Dataset excerpts:
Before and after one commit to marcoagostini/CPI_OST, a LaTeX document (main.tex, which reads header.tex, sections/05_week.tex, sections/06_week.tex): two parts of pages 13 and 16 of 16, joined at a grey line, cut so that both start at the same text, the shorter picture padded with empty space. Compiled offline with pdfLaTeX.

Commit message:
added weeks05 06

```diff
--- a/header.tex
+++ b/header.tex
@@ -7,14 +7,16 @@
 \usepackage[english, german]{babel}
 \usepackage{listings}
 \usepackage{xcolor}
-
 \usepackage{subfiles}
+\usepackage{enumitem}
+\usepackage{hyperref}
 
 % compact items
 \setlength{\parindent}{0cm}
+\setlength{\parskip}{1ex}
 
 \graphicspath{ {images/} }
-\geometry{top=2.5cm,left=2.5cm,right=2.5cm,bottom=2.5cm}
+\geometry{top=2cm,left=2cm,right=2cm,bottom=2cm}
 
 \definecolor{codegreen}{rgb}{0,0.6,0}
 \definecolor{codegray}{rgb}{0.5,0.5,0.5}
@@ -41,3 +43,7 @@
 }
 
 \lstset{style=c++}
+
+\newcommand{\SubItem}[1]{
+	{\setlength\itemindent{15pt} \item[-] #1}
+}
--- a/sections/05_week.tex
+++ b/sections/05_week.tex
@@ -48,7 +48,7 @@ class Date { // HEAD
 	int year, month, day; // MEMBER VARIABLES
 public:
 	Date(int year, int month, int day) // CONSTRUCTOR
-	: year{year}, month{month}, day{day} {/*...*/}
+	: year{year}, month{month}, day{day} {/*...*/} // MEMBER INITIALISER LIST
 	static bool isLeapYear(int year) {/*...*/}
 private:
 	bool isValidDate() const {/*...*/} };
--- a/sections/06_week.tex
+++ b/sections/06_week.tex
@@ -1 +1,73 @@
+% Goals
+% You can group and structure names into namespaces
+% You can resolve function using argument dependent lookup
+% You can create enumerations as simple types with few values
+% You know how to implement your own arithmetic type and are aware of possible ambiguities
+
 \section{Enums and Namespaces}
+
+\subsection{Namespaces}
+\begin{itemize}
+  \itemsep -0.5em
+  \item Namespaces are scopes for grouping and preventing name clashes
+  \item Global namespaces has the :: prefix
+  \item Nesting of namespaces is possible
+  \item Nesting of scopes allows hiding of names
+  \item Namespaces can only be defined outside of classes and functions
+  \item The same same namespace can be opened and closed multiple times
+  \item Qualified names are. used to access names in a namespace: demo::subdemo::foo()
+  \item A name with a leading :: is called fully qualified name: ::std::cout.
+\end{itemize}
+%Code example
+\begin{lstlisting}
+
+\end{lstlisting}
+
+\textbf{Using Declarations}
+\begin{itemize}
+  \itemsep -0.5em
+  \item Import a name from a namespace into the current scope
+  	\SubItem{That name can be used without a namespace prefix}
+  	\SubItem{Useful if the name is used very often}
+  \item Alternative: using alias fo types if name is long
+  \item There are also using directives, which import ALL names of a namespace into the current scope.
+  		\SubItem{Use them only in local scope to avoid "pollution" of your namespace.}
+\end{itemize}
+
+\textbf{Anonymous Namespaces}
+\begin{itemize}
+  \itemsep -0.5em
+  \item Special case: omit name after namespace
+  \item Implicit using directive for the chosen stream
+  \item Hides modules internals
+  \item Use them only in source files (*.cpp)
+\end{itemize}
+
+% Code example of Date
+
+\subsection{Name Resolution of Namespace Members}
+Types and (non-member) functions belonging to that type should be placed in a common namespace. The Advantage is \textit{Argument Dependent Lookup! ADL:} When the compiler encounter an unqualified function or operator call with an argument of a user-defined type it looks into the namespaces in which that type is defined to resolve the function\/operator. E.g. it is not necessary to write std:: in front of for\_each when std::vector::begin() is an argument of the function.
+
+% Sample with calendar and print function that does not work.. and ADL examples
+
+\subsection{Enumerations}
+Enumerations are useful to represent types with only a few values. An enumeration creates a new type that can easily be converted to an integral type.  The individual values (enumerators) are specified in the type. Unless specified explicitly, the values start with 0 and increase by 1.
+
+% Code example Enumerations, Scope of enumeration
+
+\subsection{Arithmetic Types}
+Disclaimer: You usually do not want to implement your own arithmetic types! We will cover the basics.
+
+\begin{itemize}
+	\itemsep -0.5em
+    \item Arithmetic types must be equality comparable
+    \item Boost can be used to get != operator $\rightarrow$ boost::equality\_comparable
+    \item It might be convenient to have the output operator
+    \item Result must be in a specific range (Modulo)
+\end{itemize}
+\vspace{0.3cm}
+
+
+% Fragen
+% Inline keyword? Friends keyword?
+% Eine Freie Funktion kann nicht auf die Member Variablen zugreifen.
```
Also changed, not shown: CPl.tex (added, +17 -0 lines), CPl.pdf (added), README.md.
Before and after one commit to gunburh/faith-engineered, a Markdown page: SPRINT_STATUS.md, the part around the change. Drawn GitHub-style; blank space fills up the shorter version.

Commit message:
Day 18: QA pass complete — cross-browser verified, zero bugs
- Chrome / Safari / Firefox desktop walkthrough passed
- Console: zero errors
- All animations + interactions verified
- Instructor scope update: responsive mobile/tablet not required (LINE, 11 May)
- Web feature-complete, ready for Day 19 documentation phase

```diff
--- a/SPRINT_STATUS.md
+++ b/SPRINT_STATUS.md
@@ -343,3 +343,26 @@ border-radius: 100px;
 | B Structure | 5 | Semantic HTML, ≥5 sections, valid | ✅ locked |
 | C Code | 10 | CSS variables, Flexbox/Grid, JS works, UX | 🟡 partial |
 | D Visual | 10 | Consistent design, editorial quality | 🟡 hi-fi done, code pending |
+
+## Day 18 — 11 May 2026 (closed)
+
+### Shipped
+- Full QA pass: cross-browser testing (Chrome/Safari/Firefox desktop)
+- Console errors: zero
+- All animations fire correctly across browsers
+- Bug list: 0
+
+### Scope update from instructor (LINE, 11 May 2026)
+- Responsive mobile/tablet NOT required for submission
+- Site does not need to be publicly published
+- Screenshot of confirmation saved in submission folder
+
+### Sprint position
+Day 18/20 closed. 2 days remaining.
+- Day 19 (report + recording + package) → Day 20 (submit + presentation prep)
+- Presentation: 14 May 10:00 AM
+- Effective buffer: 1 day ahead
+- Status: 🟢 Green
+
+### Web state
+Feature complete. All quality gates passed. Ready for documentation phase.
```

EXERCISE DESCRIPTION:
Output every line above so that it reads exactly as before.

RESULT OF THIS EXERCISE:
Before and after one commit to marcoagostini/CPI_OST, a LaTeX document (main.tex, which reads header.tex, sections/05_week.tex, sections/06_week.tex): two parts of pages 13 and 16 of 16, joined at a grey line, cut so that both start at the same text, the shorter picture padded with empty space. Compiled offline with pdfLaTeX.

Commit message:
added weeks05 06

```diff
--- a/header.tex
+++ b/header.tex
@@ -7,14 +7,16 @@
 \usepackage[english, german]{babel}
 \usepackage{listings}
 \usepackage{xcolor}
-
 \usepackage{subfiles}
+\usepackage{enumitem}
+\usepackage{hyperref}
 
 % compact items
 \setlength{\parindent}{0cm}
+\setlength{\parskip}{1ex}
 
 \graphicspath{ {images/} }
-\geometry{top=2.5cm,left=2.5cm,right=2.5cm,bottom=2.5cm}
+\geometry{top=2cm,left=2cm,right=2cm,bottom=2cm}
 
 \definecolor{codegreen}{rgb}{0,0.6,0}
 \definecolor{codegray}{rgb}{0.5,0.5,0.5}
@@ -41,3 +43,7 @@
 }
 
 \lstset{style=c++}
+
+\newcommand{\SubItem}[1]{
+	{\setlength\itemindent{15pt} \item[-] #1}
+}
--- a/sections/05_week.tex
+++ b/sections/05_week.tex
@@ -48,7 +48,7 @@ class Date { // HEAD
 	int year, month, day; // MEMBER VARIABLES
 public:
 	Date(int year, int month, int day) // CONSTRUCTOR
-	: year{year}, month{month}, day{day} {/*...*/}
+	: year{year}, month{month}, day{day} {/*...*/} // MEMBER INITIALISER LIST
 	static bool isLeapYear(int year) {/*...*/}
 private:
 	bool isValidDate() const {/*...*/} };
--- a/sections/06_week.tex
+++ b/sections/06_week.tex
@@ -1 +1,73 @@
+% Goals
+% You can group and structure names into namespaces
+% You can resolve function using argument dependent lookup
+% You can create enumerations as simple types with few values
+% You know how to implement your own arithmetic type and are aware of possible ambiguities
+
 \section{Enums and Namespaces}
+
+\subsection{Namespaces}
+\begin{itemize}
+  \itemsep -0.5em
+  \item Namespaces are scopes for grouping and preventing name clashes
+  \item Global namespaces has the :: prefix
+  \item Nesting of namespaces is possible
+  \item Nesting of scopes allows hiding of names
+  \item Namespaces can only be defined outside of classes and functions
+  \item The same same namespace can be opened and closed multiple times
+  \item Qualified names are. used to access names in a namespace: demo::subdemo::foo()
+  \item A name with a leading :: is called fully qualified name: ::std::cout.
+\end{itemize}
+%Code example
+\begin{lstlisting}
+
+\end{lstlisting}
+
+\textbf{Using Declarations}
+\begin{itemize}
+  \itemsep -0.5em
+  \item Import a name from a namespace into the current scope
+  	\SubItem{That name can be used without a namespace prefix}
+  	\SubItem{Useful if the name is used very often}
+  \item Alternative: using alias fo types if name is long
+  \item There are also using directives, which import ALL names of a namespace into the current scope.
+  		\SubItem{Use them only in local scope to avoid "pollution" of your namespace.}
+\end{itemize}
+
+\textbf{Anonymous Namespaces}
+\begin{itemize}
+  \itemsep -0.5em
+  \item Special case: omit name after namespace
+  \item Implicit using directive for the chosen stream
+  \item Hides modules internals
+  \item Use them only in source files (*.cpp)
+\end{itemize}
+
+% Code example of Date
+
+\subsection{Name Resolution of Namespace Members}
+Types and (non-member) functions belonging to that type should be placed in a common namespace. The Advantage is \textit{Argument Dependent Lookup! ADL:} When the compiler encounter an unqualified function or operator call with an argument of a user-defined type it looks into the namespaces in which that type is defined to resolve the function\/operator. E.g. it is not necessary to write std:: in front of for\_each when std::vector::begin() is an argument of the function.
+
+% Sample with calendar and print function that does not work.. and ADL examples
+
+\subsection{Enumerations}
+Enumerations are useful to represent types with only a few values. An enumeration creates a new type that can easily be converted to an integral type.  The individual values (enumerators) are specified in the type. Unless specified explicitly, the values start with 0 and increase by 1.
+
+% Code example Enumerations, Scope of enumeration
+
+\subsection{Arithmetic Types}
+Disclaimer: You usually do not want to implement your own arithmetic types! We will cover the basics.
+
+\begin{itemize}
+	\itemsep -0.5em
+    \item Arithmetic types must be equality comparable
+    \item Boost can be used to get != operator $\rightarrow$ boost::equality\_comparable
+    \item It might be convenient to have the output operator
+    \item Result must be in a specific range (Modulo)
+\end{itemize}
+\vspace{0.3cm}
+
+
+% Fragen
+% Inline keyword? Friends keyword?
+% Eine Freie Funktion kann nicht auf die Member Variablen zugreifen.
```
Also changed, not shown: CPl.tex (added, +17 -0 lines), CPl.pdf (added), README.md.
Before and after one commit to gunburh/faith-engineered, a Markdown page: SPRINT_STATUS.md, the part around the change. Drawn GitHub-style; blank space fills up the shorter version.

Commit message:
Day 18: QA pass complete — cross-browser verified, zero bugs
- Chrome / Safari / Firefox desktop walkthrough passed
- Console: zero errors
- All animations + interactions verified
- Instructor scope update: responsive mobile/tablet not required (LINE, 11 May)
- Web feature-complete, ready for Day 19 documentation phase

```diff
--- a/SPRINT_STATUS.md
+++ b/SPRINT_STATUS.md
@@ -343,3 +343,26 @@ border-radius: 100px;
 | B Structure | 5 | Semantic HTML, ≥5 sections, valid | ✅ locked |
 | C Code | 10 | CSS variables, Flexbox/Grid, JS works, UX | 🟡 partial |
 | D Visual | 10 | Consistent design, editorial quality | 🟡 hi-fi done, code pending |
+
+## Day 18 — 11 May 2026 (closed)
+
+### Shipped
+- Full QA pass: cross-browser testing (Chrome/Safari/Firefox desktop)
+- Console errors: zero
+- All animations fire correctly across browsers
+- Bug list: 0
+
+### Scope update from instructor (LINE, 11 May 2026)
+- Responsive mobile/tablet NOT required for submission
+- Site does not need to be publicly published
+- Screenshot of confirmation saved in submission folder
+
+### Sprint position
+Day 18/20 closed. 2 days remaining.
+- Day 19 (report + recording + package) → Day 20 (submit + presentation prep)
+- Presentation: 14 May 10:00 AM
+- Effective buffer: 1 day ahead
+- Status: 🟢 Green
+
+### Web state
+Feature complete. All quality gates passed. Ready for documentation phase.
```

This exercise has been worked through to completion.